"Metrics on resource productivity currently used by governments suggest that some developed countries have increased the use of natural resources at a slower rate than economic growth (relative decoupling) or have even managed to use fewer resources over time (absolute decoupling). Using the material footprint (MF), a consumption-based indicator of resource use, we find the contrary: Achievements in decoupling in advanced economies are smaller than reported or even nonexistent."
"By calculating raw material equivalents of international trade, we demonstrate that countries’ use of nondomestic resources is, on average, about threefold larger than the physical quantity of traded goods. As wealth grows, countries tend to reduce their domestic portion of materials extraction through international trade, whereas the overall mass of material consumption generally increases."
"Our findings call into question the sole use of current resource productivity indicators in policy making and suggest the necessity of an additional focus on consumption-based accounting for natural resource use."
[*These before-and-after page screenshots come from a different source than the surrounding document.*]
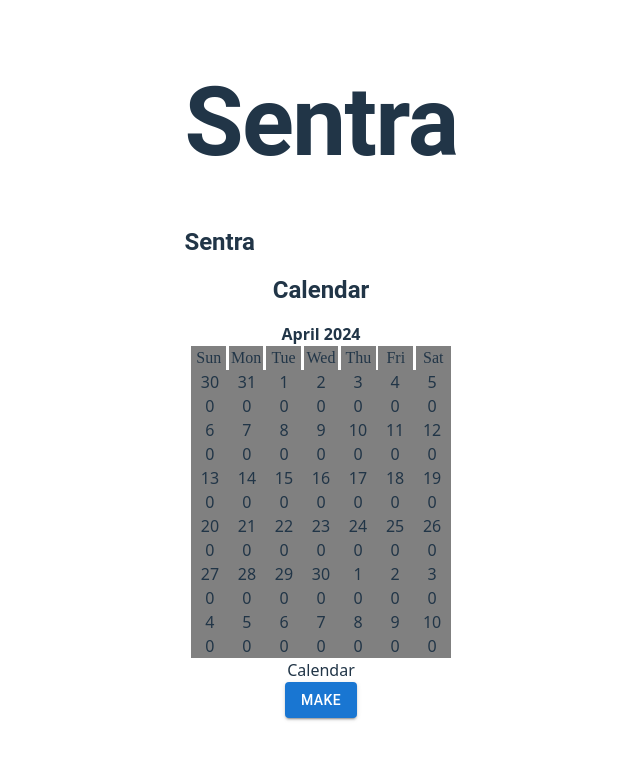
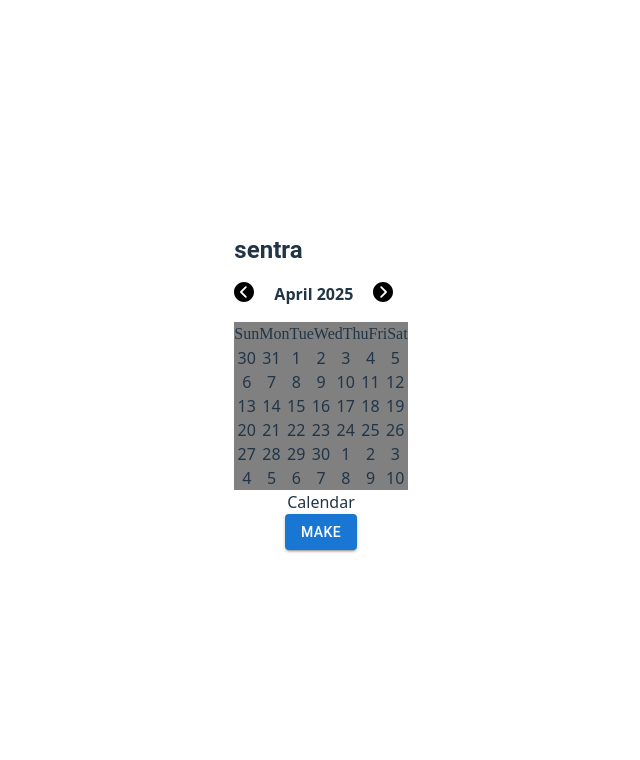
Before and after one commit to brthhule/bitcamp2025, a React (Vite) app in the folder front-end/: page / in a window 1280 px wide. Shown: the top 760 px of the page, without its empty margins (319-959 px from the left). Built offline with nearby package versions, Linux system fonts and the light colour scheme.

Commit message:
worked on HomeScreen a bit

```diff
--- a/front-end/src/App.jsx
+++ b/front-end/src/App.jsx
@@ -1,24 +1,18 @@
 import { Routes, Route } from 'react-router-dom';
 import HomeScreen from './screens/HomeScreen';
 import JournalEntryScreen from './screens/JournalEntryScreen';
+import GeneratedOutput from './screens/GeneratedOutput';
 import './App.css';
 import { Box, Typography } from '@mui/material';
 
 function App() {
   return (
     <Box>
-      <Box sx={{ p: 2 }}>
-        {/* Header */}
-        <Box sx={{ display: 'flex', justifyContent: 'space-between', alignItems: 'center', mb: 2 }}>
-          <Typography variant="h1" sx={{ fontWeight: 'bold' }}>
-            Sentra
-          </Typography>
-        </Box>
-      </Box>
-
       <Routes>
         <Route path="/" element={<HomeScreen />} />
         <Route path="/journal" element={<JournalEntryScreen />} />
+        <Route path="/output" element={<GeneratedOutput />} />
+
       </Routes>
     </Box>
   );
--- a/front-end/src/components/Day.jsx
+++ b/front-end/src/components/Day.jsx
@@ -7,9 +7,6 @@
  * @returns A component
  */
 function Day({dayInTheWeek, weekDayNumbers, daysWithinMonth}) {
-    console.log("Debug line:")
-    console.log({ weekDayNumbers, daysWithinMonth, dayInTheWeek });
-
     const navigate = useNavigate();
     /**
      * Example: 10/4/24
@@ -18,7 +15,6 @@
      * year: 24,
      * day: Fri
      */
-    console.log(weekDayNumbers)
     const date = weekDayNumbers[dayInTheWeek];
     // Is this day
     const isWithinMonth = daysWithinMonth[dayInTheWeek];
@@ -33,7 +29,6 @@
 
     /**When the day button/box is clicked, reset date to previous one, navigate to Day screen */
     function goToDayScren() {
-        console.log("Date clicked: " + date);
         prevDate.setMonth(currentDate.getMonth(), currentDate.getDate());
 
         let modifier = 0;
@@ -41,7 +36,7 @@
             modifier = (date < 15) ? 1 : -1;
         }
         currentDate.setMonth(currentDate.getMonth() + modifier, date)
-        console.log("Current date: " + currentDate)
+        console.log("Selected date: " + currentDate)
         localData.dayEventsNumber = dayEventsNumber;
         navigate('/journal')
     }
@@ -51,11 +46,6 @@
             <div className="dayTop">
                 <div className="topText">{weekDayNumbers[dayInTheWeek]}</div>
             </div>
-
-            <div className="bottomContainer">
-                <div className="bottomText">{dayEventsNumber}</div>
-            </div>
-
         </div>
     )
 }
--- a/front-end/src/components/WeekRow.jsx
+++ b/front-end/src/components/WeekRow.jsx
@@ -2,8 +2,6 @@
 import Day from './Day';
 
 function WeekRow({weekDayNumbers, daysWithinMonth}) {
-    console.log("Week row debug")
-    console.log({ weekDayNumbers, daysWithinMonth });
 
 
 
@@ -12,8 +10,6 @@
     }
 
     const days = [0, 1, 2, 3, 4, 5, 6];
-    console.log("Week row debug")
-    console.log({ weekDayNumbers, daysWithinMonth });
 
     function RenderColumns({dayInTheWeek}) {
         return (
--- a/front-end/src/screens/GeneratedOutput.jsx
+++ b/front-end/src/screens/GeneratedOutput.jsx
@@ -3,6 +3,8 @@
 
 export default function GeneratedOutput() {
     return (
-        <></>
+        <>
+        Output
+        </>
     )
 }
--- a/front-end/src/screens/HomeScreen.jsx
+++ b/front-end/src/screens/HomeScreen.jsx
@@ -1,27 +1,75 @@
 import { useNavigate } from "react-router-dom";
 import { Box, Typography, Button } from "@mui/material";
 import MonthDiv from "../components/MonthView";
+import localData from "../components/LocalData";
+import { convertMonthIndex } from "../util/utils";
+import { useState } from "react";
+import { useEffect } from "react";
+
+import "../styles/home-screen.css"
+
+
+
 
 export default function HomeScreen() {
     const navigate = useNavigate();
+    const [month, setMonth] = useState("");
+    const [year, setYear] = useState(0);
+
+    function updateLocDataMonth(newMonth) {
+        console.log("************************************")
+        console.log("Clicked" + newMonth)
+        localData.currentDate.setMonth(newMonth);
+        console.log("New month: " + localData.currentDate.getMonth())
+        setMonth(localData.currentDate.getMonth())
+        setYear(localData.currentDate.getFullYear())
+    }
+
+    function resetDate() {
+        localData.currentDate = new Date();
+        setMonth(localData.currentDate.getMonth())
+        setYear(localData.currentDate.getFullYear())
+    }
+
+    useEffect(() => {
+        setMonth(localData.currentDate.getMonth())
+        setYear(localData.currentDate.getFullYear())
+      }, []);
 
     return (
         <Box sx={{ p: 2 }}>
             {/* Header */}
             <Box sx={{ display: 'flex', justifyContent: 'space-between', alignItems: 'flex-start', mb: 2 }}>
                 <Typography variant="h5" sx={{ fontWeight: 'bold' }}>
-                    Sentra
+
+                    <div style={{display: "flex", alignContent: "center"}}>
+                        <div className="reset-date" onClick={() => resetDate()}>
+                            sentra
+                        </div>
+                    </div>
+
+
                 </Typography>
             </Box>
 
             {/* Calendar */}
             <Box>
-                <Typography variant="h5" sx={{ fontWeight: 'bold', mb: 2 }}>
-                    Calendar
-                </Typography>
-                <Typography variant="h7" sx={{ fontWeight: 'bold', mb: 2 }}>
-                    April 2024
-                </Typography>
+
+
+                <div style={{display: "flex"}}>
+                    <div className="prev-month" onClick={() => updateLocDataMonth(localData.currentDate.getMonth() - 1)}>
+                        <img src="/arrow-image.svg" style={{width: 20}}/>
+                    </div>
+                    <div style={{width: 20}}/>
+                    <Typography variant="h7" sx={{ fontWeight: 'bold', mb: 2 }}>
+                        {convertMonthIndex(month) + " " + year}
+                    </Typography>
+                    <div style={{width: 20}}/>
+                    <div className="next-month" onClick={() => updateLocDataMonth(localData.currentDate.getMonth() + 1)}>
+                        <img src="/arrow-image.svg" style={{width: 20, transform: "scaleX(-1)"}}/>
+                    </div>
+                </div>
+
 
                 <MonthDiv/>
 
--- a/front-end/src/screens/JournalEntryScreen.jsx
+++ b/front-end/src/screens/JournalEntryScreen.jsx
@@ -1,14 +1,17 @@
 import { useState } from "react"
 import { useNavigate } from "react-router-dom";
 import "../styles/journalentry.css"
-import { getDate } from "../model";
 import { useEffect } from "react";
+import localData from "../components/LocalData";
+import { convertMonthIndex } from "../util/utils";
 
 export default function JournalEntryScreen() {
     const navigate = useNavigate();
 
     const [inputValue, setInputValue] = useState('');
-    const [date, setDate] = useState('');
+    const [monthIndex, setMonthIndex] = useState(0);
+    const [date, setDate] = useState(0)
+    const [year, setYear] = useState(0);
 
     const handleChange = (e) => {
         setInputValue(e.target.value);
@@ -18,25 +21,26 @@
         console.log(inputValue)
     }
 
+
     useEffect(() => {
-        getDate().then(date => {
-          setDate(date); // for example
-        });
+        setMonthIndex(localData.currentDate.getMonth());
+        setYear(localData.currentDate.getFullYear());
+        setDate(localData.currentDate.getDate());
       }, []);
 
     return (
         <div className="container">
-            <div className="date">{date}</div>
+            <div className="date">{convertMonthIndex(monthIndex) + " " + date + ", " + year}</div>
 
             <div className = "text-input">
                 <input type="text" value={inputValue} onChange={handleChange} />
             </div>
             <div className = "create-container">
-            <Box onClick={() => navigate("/output")} sx={{ cursor: "pointer",  mb: 2 }}>
+            <div onClick={() => navigate("/output")} sx={{ cursor: "pointer",  mb: 2 }}>
                 <div className="create" onClick={() => updateContent()}>
                     Create
                 </div>
-            </Box>
+            </div>
             </div>
 
         </div>
--- /dev/null
+++ b/front-end/src/styles/home-screen.css
@@ -0,0 +1,5 @@
+.prev-month:hover,
+.next-month:hover,
+.reset-date:hover {
+  cursor: pointer;
+}
--- /dev/null
+++ b/front-end/src/util/utils.jsx
@@ -0,0 +1,5 @@
+export function convertMonthIndex(monthIndex) {
+    // Add error handling for bounds
+    const months = ["January", "February", "March", "April", "May", "June", "July", "August", "September", "October", "November", "December"];
+    return months[monthIndex];
+}
```
Also changed, not shown: front-end/src/components/MonthView.jsx (+2 -7 lines), front-end/public/arrow-image.svg (added).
Read more: The material footprint of nations, Thomas O. Wiedmann, Heinz Schandl, Manfred Lenzen, Daniel Moran, Sangwon Suh, James West, and Keiichiro Kanemoto, in PNAS 2013. Open Access. Via Klimaatblog.